We went from a box hostel to a loft, although it was actually much better than it sounds. Despite having 32 beds, the air-con was good and the beds were comfortable, and far from feeling like sardines in a can, the loft was full of beams, nooks and crannies which made it feel much more separated than it was (you weren’t aware of the other 31 beds at the same time). The first night, George, Calum and I ran off to Pizza Hut because we couldn’t resist. It’s actually a relatively high-end restaurant in China – at least compared to the UK – which we found quite surreal.
Kieran and Jordanne persuaded me to visit them in Shanghai for one last night, and since it was Shanghai, and everyone else was ill or about to be ill (myself included in the latter category), I couldn’t resist and jumped on the next train. Fast trains are as lovely as I remembered from the Winter holiday; there is something awesome about speeding along virtually soundlessly and seeing the speedometer at 300 kilometres per hour. Nanjing-to-Shanghai in just over an hour, which is an impressive feat! Mum panicked slightly over text when I casually mentioned that I was back in Shanghai, but I think it was just a bit of a surprise…
The next day I was back in Nanjing early enough to see George off to his train (also back to Shanghai, but for a plane to London) and was warned that I’d missed the last nice day before the storms and lightning forecast for the rest of our stay. I used the rain and humid heat as an excuse to stay in the air-conditioned hostel lobby and work on various blogs, journal entries and newsletters, as well as finishing the first draft of a pantomime script I was writing for my village group.
The forecast storms didn’t materialise but we couldn’t really muster the effort to actually go out and see anything.
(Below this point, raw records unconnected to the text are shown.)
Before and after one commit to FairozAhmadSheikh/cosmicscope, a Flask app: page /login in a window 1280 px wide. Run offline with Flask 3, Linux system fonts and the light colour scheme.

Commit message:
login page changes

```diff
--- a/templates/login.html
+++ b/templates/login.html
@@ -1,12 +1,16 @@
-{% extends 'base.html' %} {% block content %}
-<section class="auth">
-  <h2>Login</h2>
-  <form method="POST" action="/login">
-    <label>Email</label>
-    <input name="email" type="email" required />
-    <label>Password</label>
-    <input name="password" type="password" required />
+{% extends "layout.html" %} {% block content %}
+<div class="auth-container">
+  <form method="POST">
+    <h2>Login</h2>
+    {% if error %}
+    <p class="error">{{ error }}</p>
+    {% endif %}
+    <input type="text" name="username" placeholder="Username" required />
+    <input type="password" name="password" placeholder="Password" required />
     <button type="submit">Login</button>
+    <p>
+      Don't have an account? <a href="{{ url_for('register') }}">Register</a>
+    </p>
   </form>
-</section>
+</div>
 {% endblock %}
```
We did make it to Xuanwu Lake Park, which was pleasant (lit up at night) as we walked along between the promenade (full of dance groups, rather like outdoor zumba) and ancient city walls. The next day was so hot outside (and wet, though no rain or storms) we really couldn’t be bothered either; the Purple Mountain sounded nice but the attractions sounded expensive, so we stayed in after checking out officially and watched films. We’ve reached the point of the year where it’s another Chinese city, too hot outside and with decent facilities inside… You can’t blame a little apathy.
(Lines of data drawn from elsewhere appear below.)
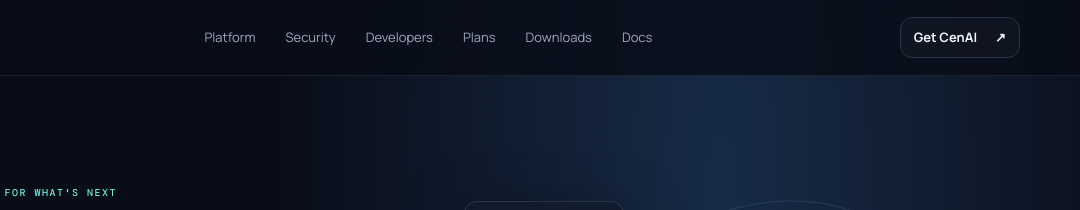
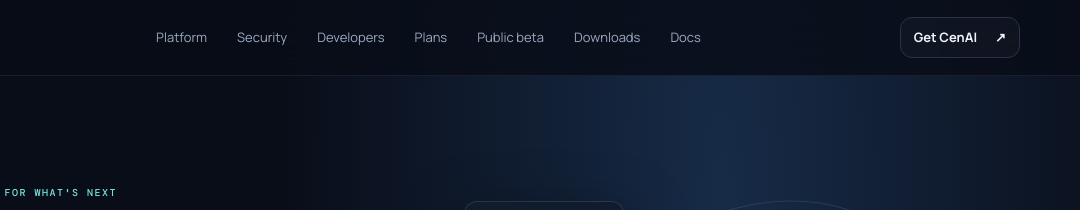
Before and after one commit to C4RL-DANIEL/CenAi, a plain HTML site: page website/index.html in a window 1280 px wide. Shown: the top 210 px of the page, 200-1280 px from the left. Drawn offline with nearby package versions, Linux system fonts and the light colour scheme.

Commit message:
feat(website): link public beta program

```diff
--- a/website/index.html
+++ b/website/index.html
@@ -6,7 +6,7 @@
   <title>CenAI — Your AI workspace, connected</title><link rel="stylesheet" href="/styles.css">
 </head>
 <body>
-<header class="topbar"><a class="brand" href="#home"><span class="brand-mark">C</span><span>CenAI</span></a><nav aria-label="Main navigation"><a href="#platform">Platform</a><a href="#security">Security</a><a href="#developers">Developers</a><a href="#plans">Plans</a><a href="/updates.html">Downloads</a><a href="/api.html">Docs</a></nav><a class="button button-small button-quiet" href="/updates.html">Get CenAI <span>↗</span></a><button class="menu-toggle" aria-label="Open navigation" aria-expanded="false">☰</button></header>
+<header class="topbar"><a class="brand" href="#home"><span class="brand-mark">C</span><span>CenAI</span></a><nav aria-label="Main navigation"><a href="#platform">Platform</a><a href="#security">Security</a><a href="#developers">Developers</a><a href="#plans">Plans</a><a href="/beta">Public beta</a><a href="/updates.html">Downloads</a><a href="/api.html">Docs</a></nav><a class="button button-small button-quiet" href="/updates.html">Get CenAI <span>↗</span></a><button class="menu-toggle" aria-label="Open navigation" aria-expanded="false">☰</button></header>
 <main id="home">
 <section class="hero wrap"><div class="hero-copy"><div class="eyebrow"><span class="pulse"></span> THE AI WORKSPACE FOR WHAT'S NEXT</div><h1>One brain.<br><span class="gradient-text">Every possibility.</span></h1><p class="lead">Bring models, agents, projects, knowledge, and your Android workflow together in one secure, user-controlled workspace.</p><div class="hero-actions"><a class="button button-primary" href="/updates.html">Get CenAI <span>→</span></a><a class="button button-quiet" href="#developers">Explore the API</a></div><div class="trust-row"><span>✦ Local-first foundations</span><span>◈ User-approved actions</span><span>⌁ Multi-provider by design</span></div></div><div class="hero-art" aria-label="CenAI workspace preview"><div class="orbit orbit-one"></div><div class="orbit orbit-two"></div><div class="core"><span class="core-glyph">C</span><span class="core-label">CenAI BRAIN</span><span class="core-status"><i></i> Ready to assist</span></div><div class="float-card card-model"><small>MODEL ROUTER</small><b>Best fit for task</b><span>Quality · speed · cost</span></div><div class="float-card card-agent"><small>AGENT TEAM</small><b>Research → Review</b><span>Approval required</span></div><div class="float-card card-device"><small>DEVICE AGENT</small><b>Android assistance</b><span>Permission controlled</span></div></div></section>
 <section class="metrics wrap"><div><b>01</b><span>One connected workspace</span></div><div><b>02</b><span>Models from multiple providers</span></div><div><b>03</b><span>Human approval by default</span></div><div><b>04</b><span>Security built in</span></div></section>
```
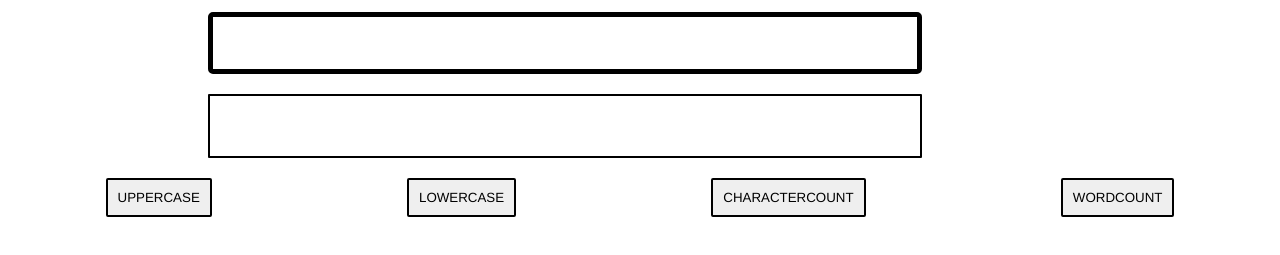
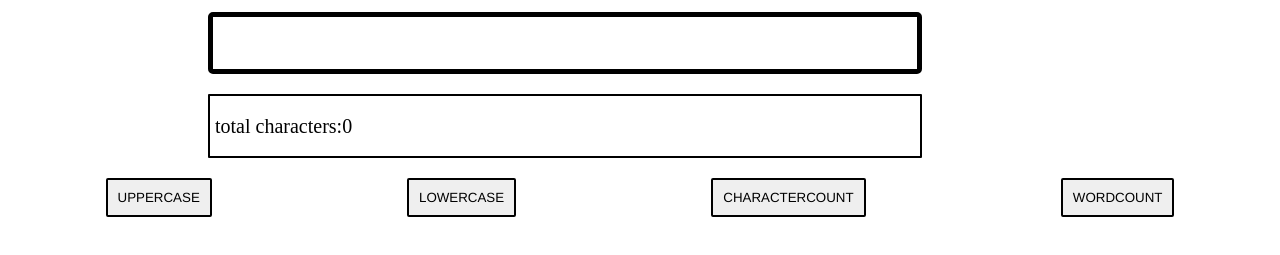
Before and after one commit to rupalikorade/DOM-text-tool, a plain HTML site: page index.html in a window 1280 px wide. Both pictures are taken after a click on the button "CHARACTERCOUNT". Shown: the part 113-368 px from the top of the page. Drawn offline with Linux system fonts and the light colour scheme.

Commit message:
char count

```diff
--- a/index.html
+++ b/index.html
@@ -81,7 +81,12 @@
 
                 resultElement.innerText = inputElement.value.toLowerCase()
             }
+            function charCount(){
+                const inputElement =document.getElementById("input-text")
+                const resultElement =document.getElementById("result")
 
+                resultElement.innerText = `total characters:${inputElement.value.length}`
+            }
 
 
 
```
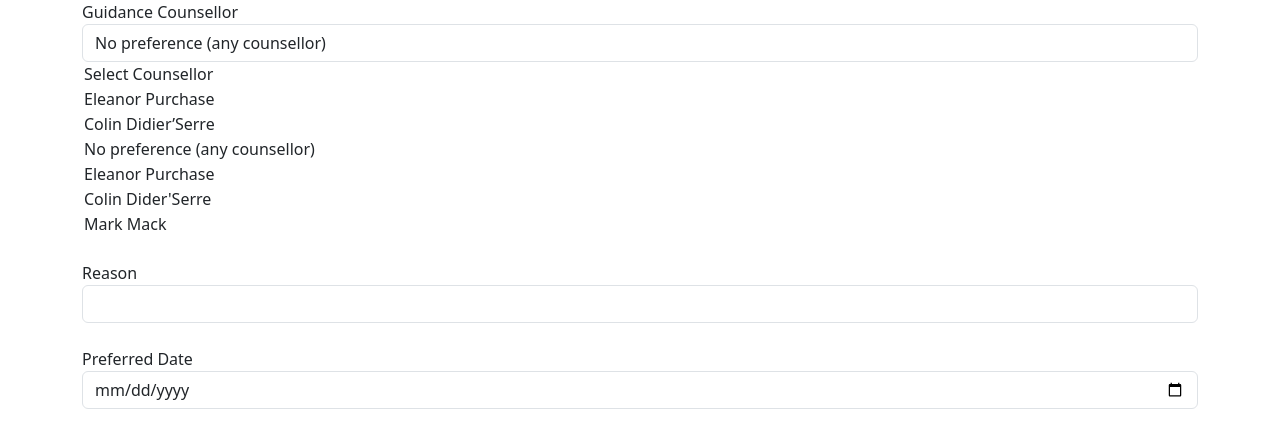
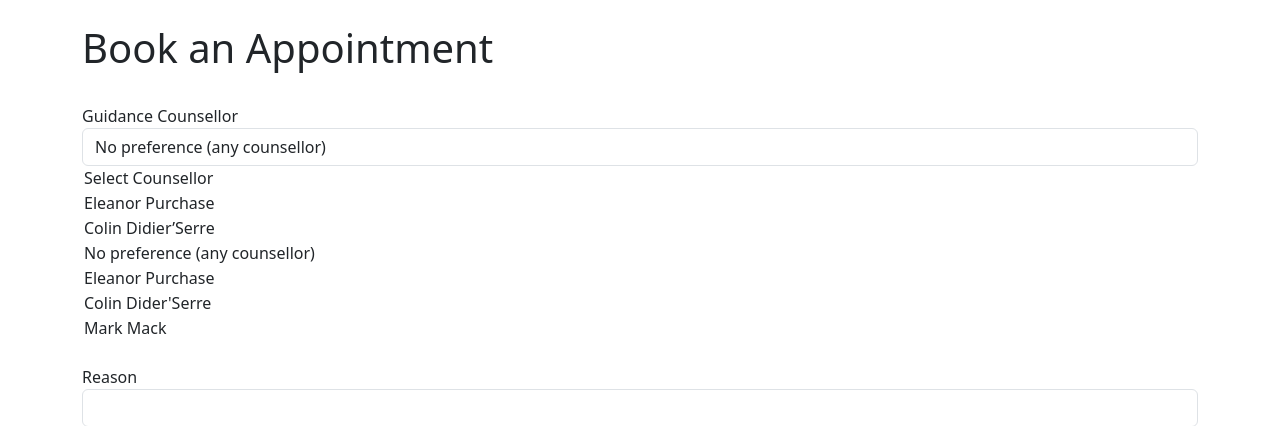
Before and after one commit to vxriantz/Flask_Blog, a Flask app: page /book-appointment in a window 1280 px wide. Shown: the part 61-487 px from the top of the page. Run offline with Flask 3, Linux system fonts and the light colour scheme; a user stored in the database is signed in; data comes from the database, SQL or seed files in the repository; both versions use the stored data as it was after the commit; some libraries are stand-ins or nearby versions.

Commit message:
added a header, still need to edit the code for the select a guidance counsellor section

```diff
--- a/website/templates/book_appointment.html
+++ b/website/templates/book_appointment.html
@@ -1,8 +1,12 @@
 <!-- page extends to template.html -->
-{% extends "template.html" %} {% block title %} Book Appointment {% endblock %}
+{% extends "template.html" %} {% block title %} Book an Appointment {% endblock %}
 
 <!-- book an appointment page content -->
 {% block content %}
+<br/>
+<h1>{% block header %} Book an Appointment {% endblock %}</h1>
+<br/>
+
 <label>Guidance Counsellor</label>
 <select name="counsellor_id" class="form-control" required>
 
```
Also changed, not shown: instance/database.db.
Nanjing was a nice place; charming in its own way, but nothing on Shanghai (in my opinion). Our last significant journey now is to Beijing – on the last overnight sleeper train this year. In the hours before leaving we saw news reports of flooding in Beijing (gulp). Fortunately it wasn’t that bad, presumably, as our train wasn’t cancelled, and though the ground looked a little damp the next day in Beijing, it certainly wasn’t flooded.